• **WHAT IS EXPECTED**
Review the material line by line. Identify and copy every line that contains the string "MProxyLLM".

=== Begin Enclosure ===

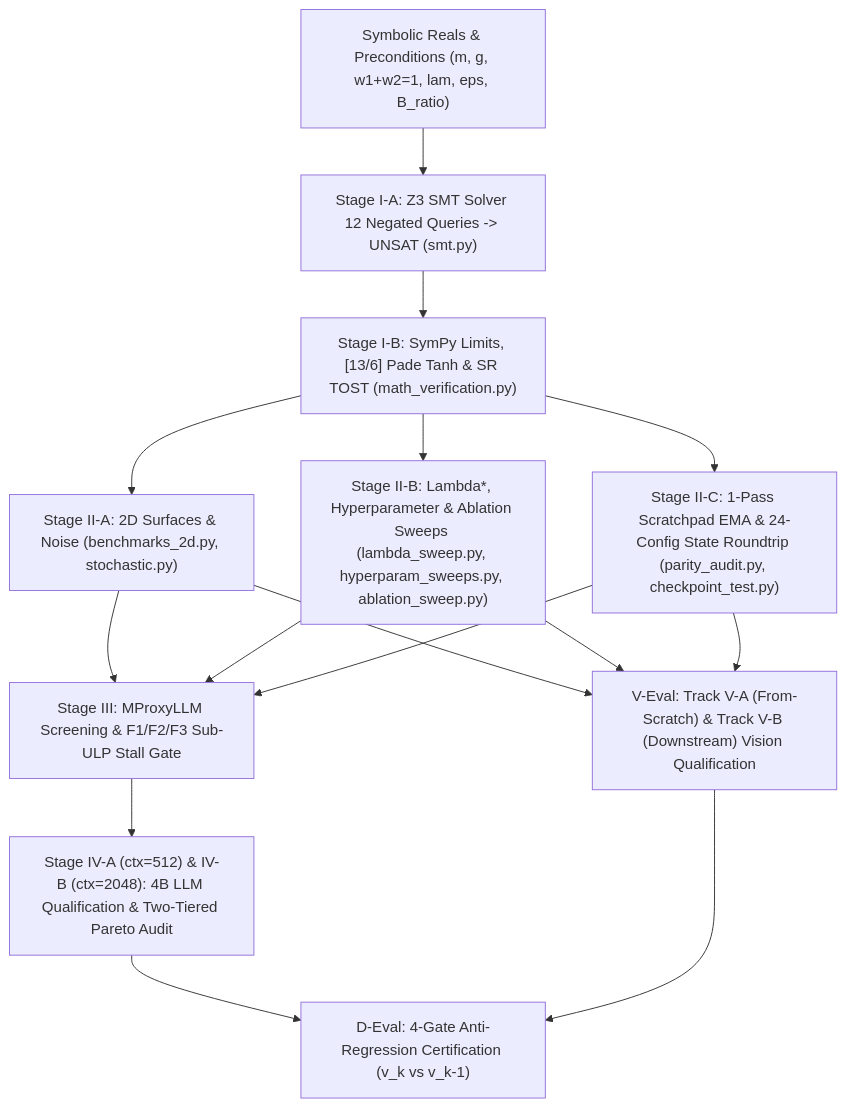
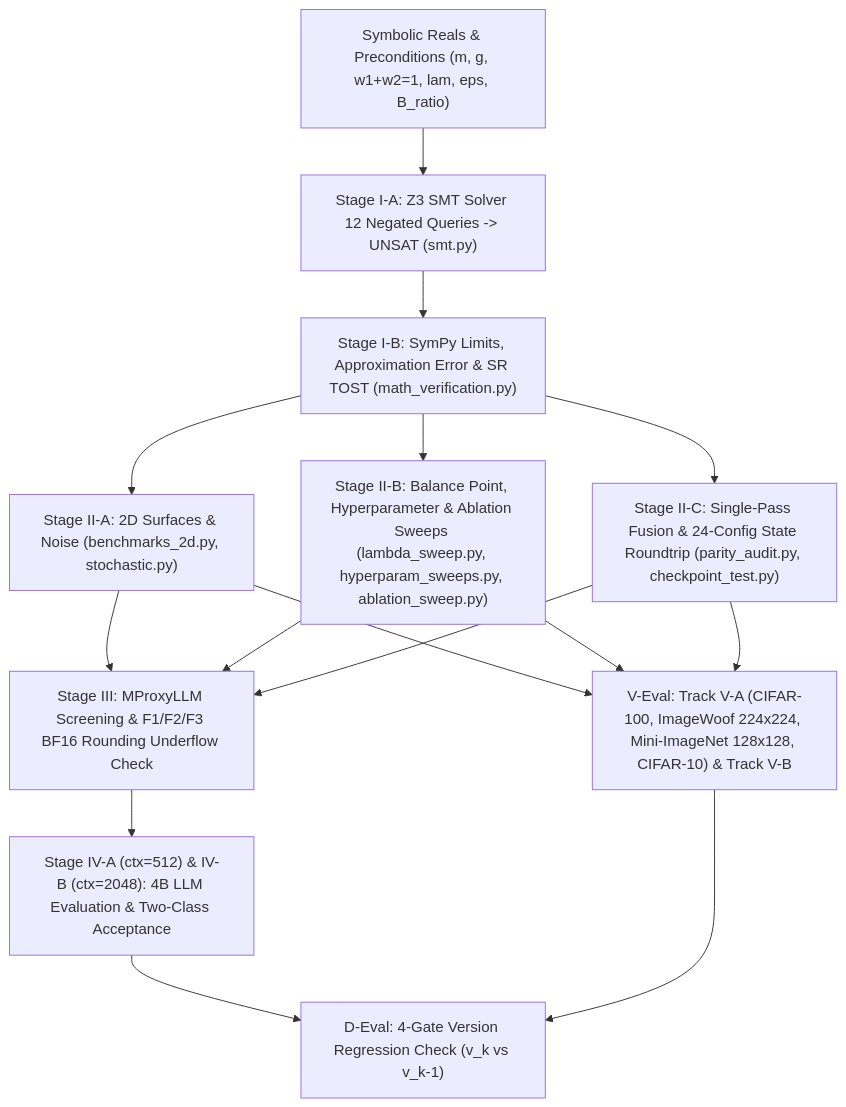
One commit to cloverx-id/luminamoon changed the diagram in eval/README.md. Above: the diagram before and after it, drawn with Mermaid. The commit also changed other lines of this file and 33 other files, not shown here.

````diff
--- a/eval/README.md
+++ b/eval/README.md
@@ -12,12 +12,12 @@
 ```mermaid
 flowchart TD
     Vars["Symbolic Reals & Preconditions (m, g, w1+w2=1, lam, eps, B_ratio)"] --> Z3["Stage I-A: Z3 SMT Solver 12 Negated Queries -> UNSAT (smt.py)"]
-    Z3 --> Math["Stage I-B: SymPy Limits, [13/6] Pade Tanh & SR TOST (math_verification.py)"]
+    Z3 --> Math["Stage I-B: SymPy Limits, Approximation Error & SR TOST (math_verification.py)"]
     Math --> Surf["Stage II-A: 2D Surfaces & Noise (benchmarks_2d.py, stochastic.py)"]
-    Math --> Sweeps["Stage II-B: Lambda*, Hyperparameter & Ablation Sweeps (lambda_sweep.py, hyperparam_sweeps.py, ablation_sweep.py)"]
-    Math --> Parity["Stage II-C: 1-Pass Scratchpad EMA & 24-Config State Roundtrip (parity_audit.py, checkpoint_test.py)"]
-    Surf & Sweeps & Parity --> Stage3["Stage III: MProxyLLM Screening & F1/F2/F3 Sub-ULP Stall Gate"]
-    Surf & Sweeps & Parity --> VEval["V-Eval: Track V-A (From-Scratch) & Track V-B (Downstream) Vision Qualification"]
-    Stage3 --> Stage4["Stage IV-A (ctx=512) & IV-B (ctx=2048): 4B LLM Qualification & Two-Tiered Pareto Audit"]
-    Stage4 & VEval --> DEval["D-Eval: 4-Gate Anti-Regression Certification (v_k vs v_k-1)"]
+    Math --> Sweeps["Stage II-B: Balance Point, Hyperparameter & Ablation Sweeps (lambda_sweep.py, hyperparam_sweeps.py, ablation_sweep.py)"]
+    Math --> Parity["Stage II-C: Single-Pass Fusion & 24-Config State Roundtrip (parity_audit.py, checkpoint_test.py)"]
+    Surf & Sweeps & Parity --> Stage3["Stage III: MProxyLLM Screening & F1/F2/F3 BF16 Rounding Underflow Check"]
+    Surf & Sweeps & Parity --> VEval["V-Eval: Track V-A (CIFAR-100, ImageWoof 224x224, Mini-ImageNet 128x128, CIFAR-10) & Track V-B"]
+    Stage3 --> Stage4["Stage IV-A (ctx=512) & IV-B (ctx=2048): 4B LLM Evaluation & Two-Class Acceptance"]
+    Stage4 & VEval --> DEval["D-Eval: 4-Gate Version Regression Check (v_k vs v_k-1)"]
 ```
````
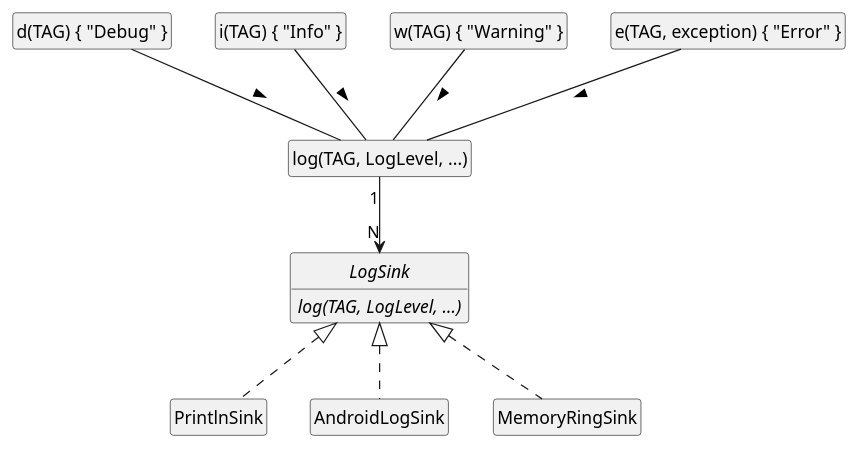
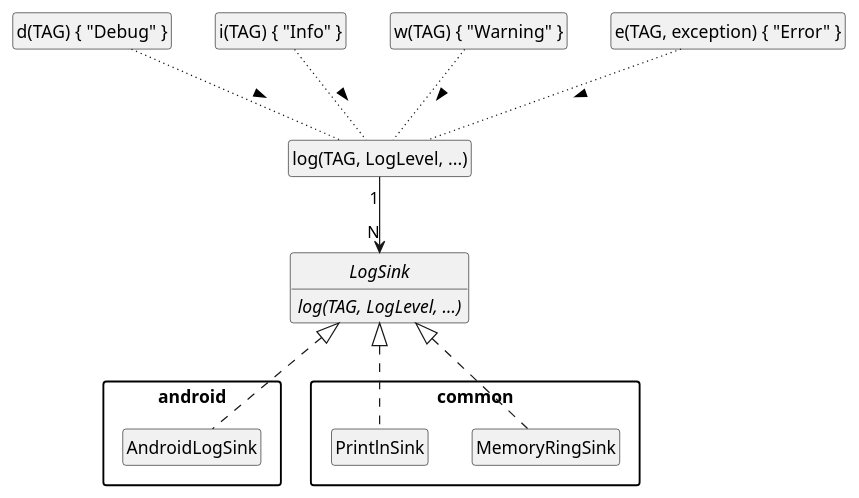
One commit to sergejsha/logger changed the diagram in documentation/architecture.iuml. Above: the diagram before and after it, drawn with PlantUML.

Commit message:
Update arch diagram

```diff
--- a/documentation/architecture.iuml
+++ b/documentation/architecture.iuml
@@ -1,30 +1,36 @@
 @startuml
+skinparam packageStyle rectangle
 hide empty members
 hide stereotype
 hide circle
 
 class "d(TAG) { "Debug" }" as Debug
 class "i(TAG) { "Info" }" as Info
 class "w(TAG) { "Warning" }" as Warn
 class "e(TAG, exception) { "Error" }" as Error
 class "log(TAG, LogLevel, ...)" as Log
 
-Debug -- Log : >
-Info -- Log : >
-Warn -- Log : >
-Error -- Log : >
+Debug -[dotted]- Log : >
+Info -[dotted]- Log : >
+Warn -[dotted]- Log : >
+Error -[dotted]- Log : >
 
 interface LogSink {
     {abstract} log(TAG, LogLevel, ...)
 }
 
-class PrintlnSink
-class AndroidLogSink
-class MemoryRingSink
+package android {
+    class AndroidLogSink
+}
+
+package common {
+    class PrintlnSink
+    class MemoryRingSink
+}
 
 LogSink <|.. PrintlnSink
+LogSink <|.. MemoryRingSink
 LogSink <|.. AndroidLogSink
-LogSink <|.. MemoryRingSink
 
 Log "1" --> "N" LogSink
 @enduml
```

=== End Enclosure ===
=== Begin Enclosure ===

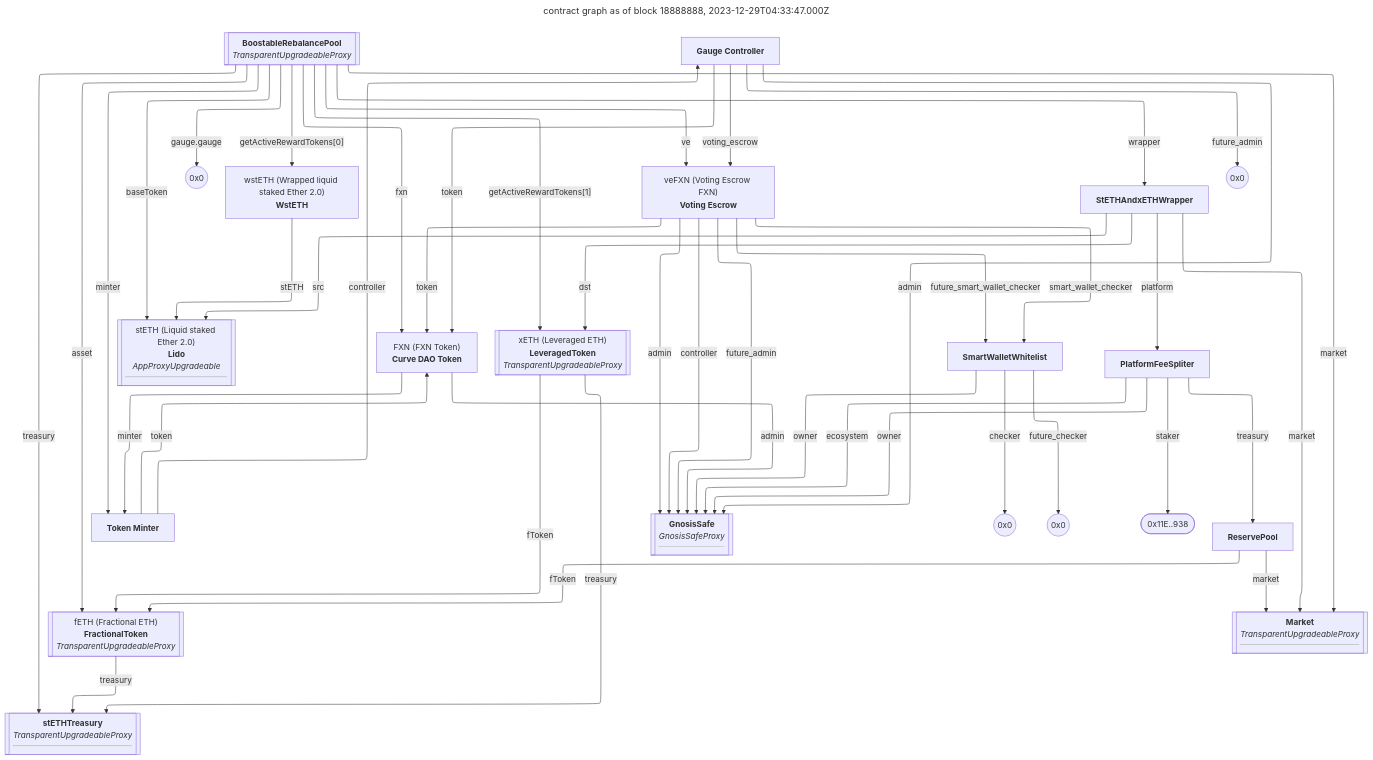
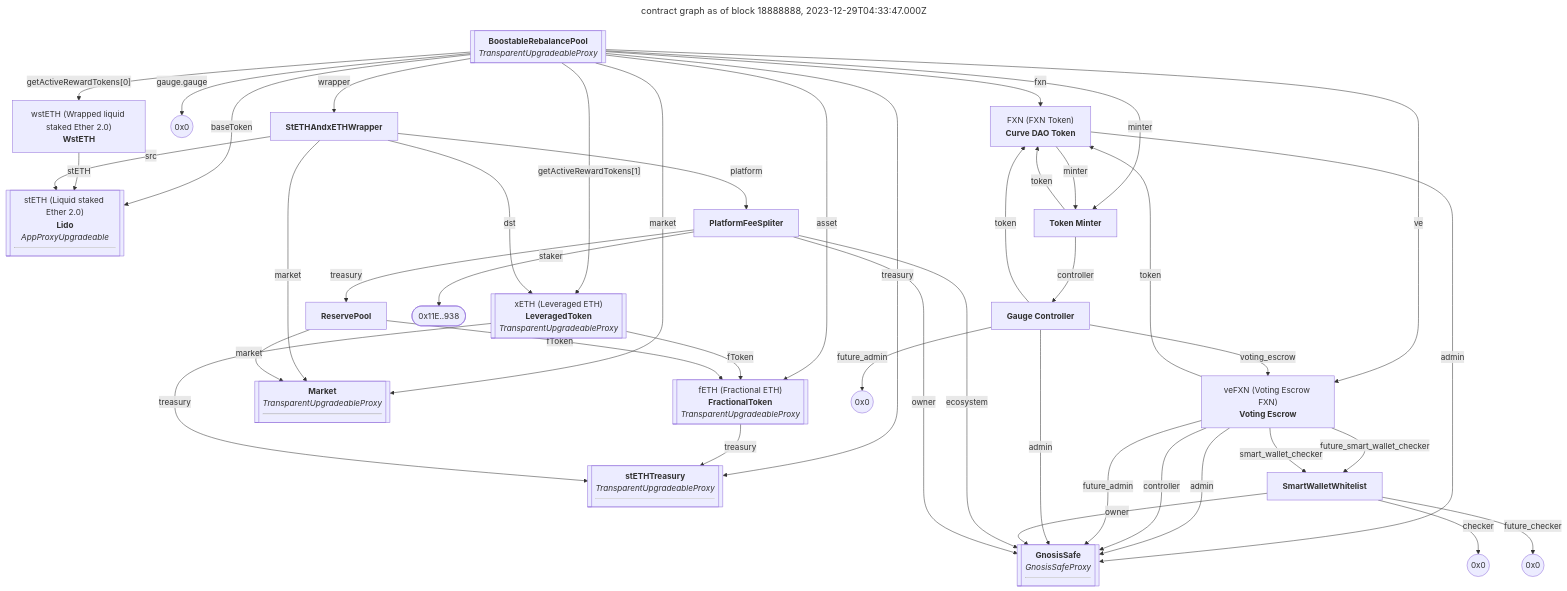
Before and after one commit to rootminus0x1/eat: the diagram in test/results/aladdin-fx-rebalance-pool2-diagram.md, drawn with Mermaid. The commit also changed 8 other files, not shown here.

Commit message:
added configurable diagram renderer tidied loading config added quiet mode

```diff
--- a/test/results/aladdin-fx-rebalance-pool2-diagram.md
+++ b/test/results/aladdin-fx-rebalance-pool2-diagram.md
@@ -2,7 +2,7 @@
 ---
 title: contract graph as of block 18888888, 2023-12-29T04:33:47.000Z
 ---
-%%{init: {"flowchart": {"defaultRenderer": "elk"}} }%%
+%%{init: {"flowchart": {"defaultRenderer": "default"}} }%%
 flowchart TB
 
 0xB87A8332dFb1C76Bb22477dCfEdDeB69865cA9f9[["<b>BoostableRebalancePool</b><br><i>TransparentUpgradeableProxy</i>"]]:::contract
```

=== End Enclosure ===

• **ANSWER**
-    Surf & Sweeps & Parity --> Stage3["Stage III: MProxyLLM Screening & F1/F2/F3 Sub-ULP Stall Gate"]
+    Surf & Sweeps & Parity --> Stage3["Stage III: MProxyLLM Screening & F1/F2/F3 BF16 Rounding Underflow Check"]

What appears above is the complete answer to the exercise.